One of my aims for this year was to write a reflective practice paper, and submit for publication. I really struggled with identifying the story I actually wanted to tell. Additionally, I am currently working on my SFHEA application and I just realized that I began my professional journey studying and researching how we make sense of the world, how we learn and which are the best ways to teach 20 years ago!
20 years ago this year I went to my very first lecture. I was 1,5 hours too early, because I wanted to learn. And I was nervous. There was one other anxious student with me. Way too early in the morning. The lecture hall was in the then brand-spanking-new building and could hold 1000 students at the time.
Yes, let that sink in.

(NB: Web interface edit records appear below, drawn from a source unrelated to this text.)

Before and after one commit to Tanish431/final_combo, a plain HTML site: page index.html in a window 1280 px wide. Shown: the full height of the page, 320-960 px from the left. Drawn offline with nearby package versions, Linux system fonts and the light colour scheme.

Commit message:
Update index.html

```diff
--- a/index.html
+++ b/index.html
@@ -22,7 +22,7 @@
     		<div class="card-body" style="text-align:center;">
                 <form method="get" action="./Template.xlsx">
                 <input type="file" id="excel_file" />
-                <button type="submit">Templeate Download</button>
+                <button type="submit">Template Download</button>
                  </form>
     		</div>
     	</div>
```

1000 students! We used to have the most boring macro economics lecturer you could possibly imagine. I usually sat in the very back next to an exit. Which meant I could barely see his face and all of a sudden he stomped his feet and shouted at us because we were talking while he spoke–without a microphone. And no there were no smaller screens dotted about it was only one big screen in the front. So after that most people I knew stopped going all together.– a little trip down memory lane
Initially, I did a stint in business education, but threw in the towel because it was too much business and not enough education, bar our really interesting courses in educational psychology. So I changed degree studies to Erziehungswissenschaften (Education Sciences)–a much much better fit. And not only because it was a liberal arts degree from statistics to philosophy, more psychology, Didaktik (no this is not a dirty word in German didactics simply refers to the Science of Teaching Methods but this would be too long a word even for Germans), and then specialist topics such as museum’s education or violence prevention. I worked in museums, in culture education and community work, and taught English in Kindergarten. Was a PGR who taught, and guest lecturer at university during my PhD, an effective learning advisor and finally an lecturer in academic and digital development.
So where is the story?
The story lies in answering two questions.
How do you know?– my mentor
Where did you learn to ask questions like this?– a senior colleague
These are crucial questions to answer when teaching on and leading postgraduate courses in academic practice. Yes, models are okay to open the door for people, but a reflexive in-depth understanding of my own practice can only serve to support others to develop their own. So I am stepping out of my usual “read–think–reflect–read some more–and sometimes share” cycle, into the realm of analyzing my own writing, reflective diaries, and blog posts, to gain more in depth understanding of: How do I actually know?
My mentor called me an unconscious expert–yeah, heard that term some-when during a CPD session long forgotten—actually maybe not forgotten and this is the hole point–but to be able to share this expertise better–more effectively, I need to drag the thinking thoughts and learning processes back into consciousness.